The Power Station have also issued the following information:
1. What type of particulates are they? "We have sampled the particulates in our laboratory and can confirm they are rust (iron oxide), most likely caused from corrosion within the flue during the outage."
2. Are the particulates harmful to health? "Rust (iron oxide) particulates of this type and size are highly unlikely to be harmful to public health."
3. Are the rust emissions continuing? "No. The power station is currently not operating but is expected to return to service early next week."
4. Will the power station continue to operate? "The power station is expected to return to normal operations early next week."
5. Will particulates be released again when the power station returns to service? "We always make all efforts to minimise emissions of any kind from our activities and carefully monitor and manage all emissions."

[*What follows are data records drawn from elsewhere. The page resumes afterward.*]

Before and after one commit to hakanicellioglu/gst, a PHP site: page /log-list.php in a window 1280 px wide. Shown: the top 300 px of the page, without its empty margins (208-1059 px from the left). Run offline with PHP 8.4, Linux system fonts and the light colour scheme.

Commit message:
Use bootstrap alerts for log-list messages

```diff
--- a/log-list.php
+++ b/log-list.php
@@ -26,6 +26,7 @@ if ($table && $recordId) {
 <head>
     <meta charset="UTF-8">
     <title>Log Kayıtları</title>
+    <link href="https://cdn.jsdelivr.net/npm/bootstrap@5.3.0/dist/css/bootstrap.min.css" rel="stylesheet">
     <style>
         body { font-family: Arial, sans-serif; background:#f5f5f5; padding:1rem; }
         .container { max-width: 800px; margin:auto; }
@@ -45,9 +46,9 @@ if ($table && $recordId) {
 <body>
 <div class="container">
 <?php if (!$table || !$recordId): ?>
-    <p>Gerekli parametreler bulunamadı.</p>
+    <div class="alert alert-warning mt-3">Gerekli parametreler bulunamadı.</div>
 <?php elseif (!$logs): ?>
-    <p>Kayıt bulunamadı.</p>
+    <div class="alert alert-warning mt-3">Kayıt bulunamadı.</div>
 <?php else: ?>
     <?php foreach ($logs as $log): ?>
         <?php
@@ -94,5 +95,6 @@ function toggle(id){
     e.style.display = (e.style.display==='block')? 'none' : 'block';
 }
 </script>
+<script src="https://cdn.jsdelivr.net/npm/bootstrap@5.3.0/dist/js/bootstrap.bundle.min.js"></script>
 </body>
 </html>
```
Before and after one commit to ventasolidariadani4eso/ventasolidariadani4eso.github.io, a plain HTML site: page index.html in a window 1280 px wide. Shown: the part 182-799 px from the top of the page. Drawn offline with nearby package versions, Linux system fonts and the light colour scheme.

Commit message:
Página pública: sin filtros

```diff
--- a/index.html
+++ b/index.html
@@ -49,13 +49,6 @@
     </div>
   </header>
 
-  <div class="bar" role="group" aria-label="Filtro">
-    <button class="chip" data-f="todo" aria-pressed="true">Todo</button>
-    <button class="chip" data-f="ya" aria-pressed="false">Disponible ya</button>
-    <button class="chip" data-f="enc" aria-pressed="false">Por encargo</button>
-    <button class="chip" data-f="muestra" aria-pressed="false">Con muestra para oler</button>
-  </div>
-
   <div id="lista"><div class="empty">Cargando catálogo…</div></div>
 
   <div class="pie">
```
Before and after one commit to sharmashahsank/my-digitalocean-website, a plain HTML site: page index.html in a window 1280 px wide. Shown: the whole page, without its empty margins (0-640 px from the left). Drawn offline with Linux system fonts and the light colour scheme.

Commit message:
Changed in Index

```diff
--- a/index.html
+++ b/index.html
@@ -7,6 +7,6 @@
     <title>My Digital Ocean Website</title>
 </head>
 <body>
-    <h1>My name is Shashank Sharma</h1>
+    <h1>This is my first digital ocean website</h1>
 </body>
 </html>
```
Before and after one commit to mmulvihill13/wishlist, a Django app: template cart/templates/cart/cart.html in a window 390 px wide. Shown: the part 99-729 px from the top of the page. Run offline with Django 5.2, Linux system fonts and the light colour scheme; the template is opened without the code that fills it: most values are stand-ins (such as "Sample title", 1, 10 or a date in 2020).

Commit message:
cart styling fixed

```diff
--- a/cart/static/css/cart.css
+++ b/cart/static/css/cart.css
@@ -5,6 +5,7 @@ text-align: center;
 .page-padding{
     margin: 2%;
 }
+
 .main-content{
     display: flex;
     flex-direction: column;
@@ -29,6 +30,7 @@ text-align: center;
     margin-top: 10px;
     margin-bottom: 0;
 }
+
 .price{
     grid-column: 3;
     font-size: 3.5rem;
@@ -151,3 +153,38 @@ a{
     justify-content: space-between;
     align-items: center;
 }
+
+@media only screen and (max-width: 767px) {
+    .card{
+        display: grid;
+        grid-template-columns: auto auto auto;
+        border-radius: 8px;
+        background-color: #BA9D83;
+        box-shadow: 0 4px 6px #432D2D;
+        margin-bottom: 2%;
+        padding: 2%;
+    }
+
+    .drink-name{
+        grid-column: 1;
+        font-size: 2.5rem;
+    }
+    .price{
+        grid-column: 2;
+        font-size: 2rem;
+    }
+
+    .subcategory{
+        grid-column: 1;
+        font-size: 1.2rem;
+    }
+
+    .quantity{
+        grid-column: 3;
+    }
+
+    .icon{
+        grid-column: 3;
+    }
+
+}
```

The Power Station have also stated: "Unfortunately, they cannot be completely mitigated and some small additional particulates may be emitted after a long outage although are not present in normal operations."